:: Task objective ::
Check each line of the entries for the string "final". Report only how many lines have it.

[Records contained in a dataset]
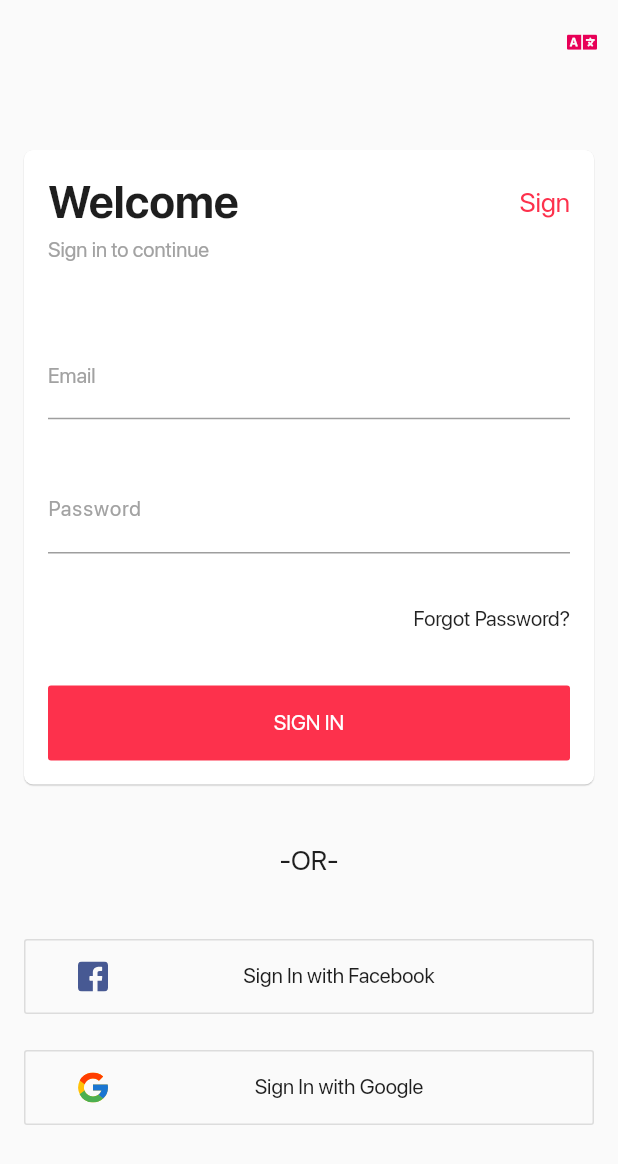
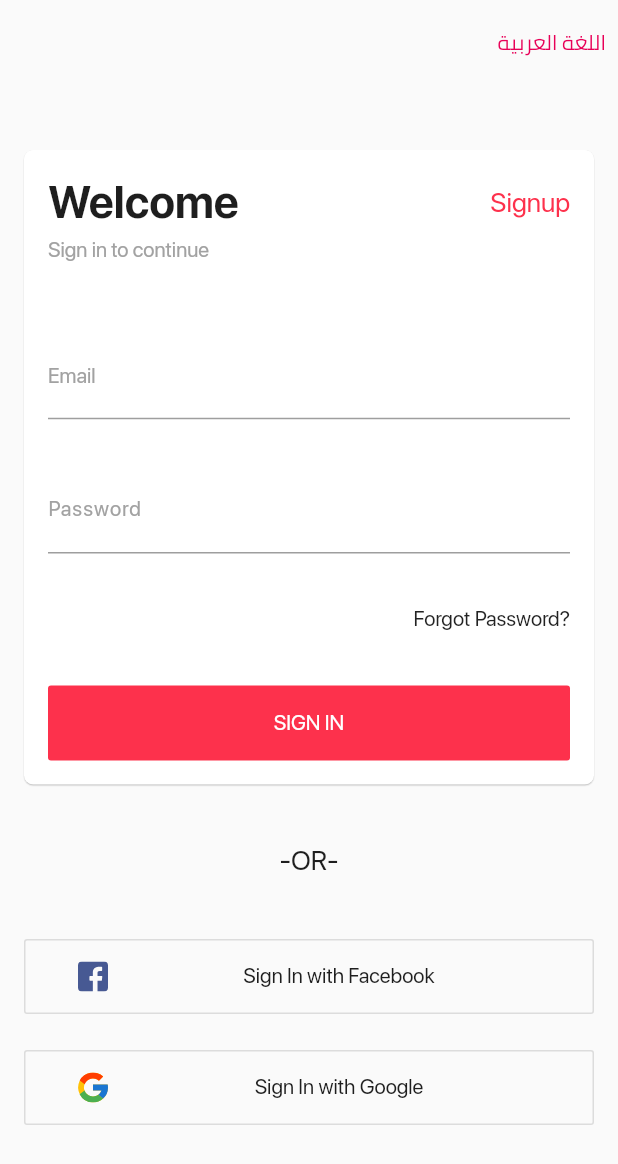
Before and after one commit to bashar963/e_commerce_alwalla, a Flutter app: the screen it shows after launch, on a phone screen of 412 x 824 dp. Shown: the top 1164 px of the screen. Run offline on Flutter 3.47's test engine with Material 2 defaults, Android fonts, the phone set to English and light mode, and no system bars; our stand-ins replace auto_size_text, cached_network_image, carousel_pro, chopper, flutter_svg, flutter_xlider and 4 more; missing offline and left inert: slide_item; accounts and stored records are empty; generated files the repository leaves out were written again; network calls fail; project files that could hold a hidden picture were left out.

```diff
--- a/lib/l10n/intl_ar.arb
+++ b/lib/l10n/intl_ar.arb
@@ -1,5 +1,6 @@
 {
   "@@locale": "ar",
+  "go_lang": "English",
   "welcome": "اهلا",
   "sign_in_to_continue": "قم بتسجيل الدخول",
   "email": "البريد الإلكتروني",
@@ -11,6 +12,8 @@
   "sign_in_facebook": "تسجيل الدخول بـ Facebook",
   "sign_in_google": "تسجيل الدخول بـ Google",
   "or": "-او-",
+  "re_password": "تأكيد كلمة السر",
+  "password_not_same": "كلمة السر غير متطابقة",
   "explore": "تصفح",
   "cart": "السلة",
   "account": "حسابي",
--- a/lib/l10n/intl_en.arb
+++ b/lib/l10n/intl_en.arb
@@ -1,6 +1,6 @@
 {
   "@@locale": "en",
-
+  "go_lang": "اللغة العربية",
   "welcome": "Welcome",
   "sign_in_to_continue": "Sign in to continue",
   "email": "Email",
@@ -8,7 +8,9 @@
   "name": "Name",
   "forgot_password": "Forgot Password?",
   "sign_in": "SIGN IN",
-  "sign_up": "Sign",
+  "sign_up": "Signup",
+  "re_password": "Confirm Password",
+  "password_not_same": "passwords are not same",
   "sign_in_facebook": "Sign In with Facebook",
   "sign_in_google": "Sign In with Google",
   "or": "-OR-",
--- a/lib/main.dart
+++ b/lib/main.dart
@@ -62,7 +62,7 @@ class _MyAppState extends State<MyApp> {
             supportedLocales: AppLocalizationDelegate().supportedLocales,
             locale: Get.deviceLocale,
             debugShowCheckedModeBanner: false,
-            theme: appTheme,
+            theme: AppPreference.appLanguage == 'en' ? appTheme : appThemeAr,
             home: SplashScreen(),
           );
         },
--- a/lib/screen/login/login_screen.dart
+++ b/lib/screen/login/login_screen.dart
@@ -30,12 +30,7 @@ class _LoginScreenState extends State<LoginScreen> {
         elevation: 0,
         brightness: Brightness.light,
         actions: [
-          IconButton(
-              icon: FaIcon(
-                FontAwesomeIcons.language,
-                color: Theme.of(context).accentColor,
-                size: 16,
-              ),
+          TextButton(
             onPressed: () {
               if (AppPreference.appLanguage == 'en') {
                 Provider.of<AppLanguage>(context, listen: false)
@@ -48,7 +43,13 @@ class _LoginScreenState extends State<LoginScreen> {
                 AppPreference.appLanguage = 'en';
                 Get.locale = Locale('en');
               }
-              })
+            },
+            child: Text(
+              S.of(context).go_lang,
+              style: TextStyle(
+                  fontFamily: 'Cairo', color: Theme.of(context).accentColor),
+            ),
+          )
         ],
       ),
       body: Stack(
@@ -177,6 +178,7 @@ class _LoginScreenState extends State<LoginScreen> {
                       decoration: InputDecoration(
                         labelText: S.of(context).password,
                         errorText: _passwordError,
+                        errorMaxLines: 2,
                         labelStyle: subTextStyle.copyWith(
                           letterSpacing: 0.7,
                         ),
--- a/lib/theme/app_theme.dart
+++ b/lib/theme/app_theme.dart
@@ -24,7 +24,15 @@ final appTheme = ThemeData(
     brightness: Brightness.light,
     canvasColor: whiteColor,
     scaffoldBackgroundColor: backgroundColor);
-
+final appThemeAr = ThemeData(
+    fontFamily: "Cairo",
+    accentColor: colorAccent,
+    primaryColor: colorPrimary,
+    visualDensity: VisualDensity.adaptivePlatformDensity,
+    primaryColorDark: colorPrimaryDark,
+    brightness: Brightness.light,
+    canvasColor: whiteColor,
+    scaffoldBackgroundColor: backgroundColor);
 const mainTextStyle =
     TextStyle(fontWeight: FontWeight.w800, fontSize: 18, color: mainTextColor);
 const subTextStyle =
```
Also changed, not shown: lib/screen/home/home_tab/home_tab_screen.dart (+42 -38 lines), lib/screen/sign_up/sign_up_screen.dart (+45 -2 lines), pubspec.yaml (+10 -0 lines), assets/fonts/Cairo-Bold.ttf (added), assets/fonts/Cairo-Light.ttf (added), assets/fonts/Cairo-Regular.ttf (added), lib/generated/intl/messages_ar.dart, lib/generated/intl/messages_en.dart, lib/generated/l10n.dart. Lines whose indentation alone changed are shown as unchanged.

:: Output below ::
2